These are not the usual ghost stories. Not one of the stories is chilling or terrifying. If you're looking for scary tales these are not them. I'm not sure if it was the author's intention for this to be the case though. There are a couple of stories where I can see the potential for the unnerving or frightening, but these stories come away as far too tame for any spine-chilling moments.
This by itself is not a problem. Ghost stories don't necessarily have to scare, but personally I found the stories lacking. Not just in thrills, but substance too. A couple were uninteresting and I found I'd completely forgotten about them before looking back at my notes. This is not to say all the stories are like this, however. I found a clear favourite in the last story and I really liked elements of the first, but that first story is so short, that the enjoyment is short-lived.
I think a problem I had with this collection, was that there aren't really any surprises. If you label something as a ghost story, you're fully aware there are going to be ghosts. So when one actually pops up, it's expected. I know that the author probably wanted the 'element of surprise', but I found each story was predictable and I could easily guess the ending and 'twists' in the story. Perhaps if there had been more characters or depth to each story, I would've had a harder time figuring out who was the ghost, but as most of the stories contain between 2-3 main characters, there isn't really much mystery. Some of the stories just tell you who the ghost is and the focus is more on why they're there, but there's not enough depth to those stories to carry the ghosts.
Myths and urban legends have always been close to my heart. I can't explain exactly why I enjoy them so much, but whatever it is wasn't in this book. At least, not for me.
There are a few errors in the Kindle edition. I wouldn't normally mention it, but there are enough to be distracting at times. Not enough to stop me reading, but enough to be noticeable.
A short book that doesn't necessarily offer anything particularly new or original, but does have enjoyable moments. For those who enjoy ghost stories without the scares or chills.
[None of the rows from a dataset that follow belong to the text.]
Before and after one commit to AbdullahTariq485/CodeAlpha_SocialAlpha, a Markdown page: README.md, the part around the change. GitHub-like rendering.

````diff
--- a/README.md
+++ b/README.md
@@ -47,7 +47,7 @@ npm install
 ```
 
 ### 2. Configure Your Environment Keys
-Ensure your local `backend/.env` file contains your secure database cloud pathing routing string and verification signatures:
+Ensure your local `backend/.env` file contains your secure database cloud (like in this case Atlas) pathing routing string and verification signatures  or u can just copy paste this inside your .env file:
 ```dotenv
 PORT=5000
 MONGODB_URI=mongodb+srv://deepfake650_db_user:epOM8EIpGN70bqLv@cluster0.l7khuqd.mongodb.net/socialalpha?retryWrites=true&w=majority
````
Disclaimer: I was sent this book by the author through a giveaway. This is not a sponsored review. All opinions are 100% my own.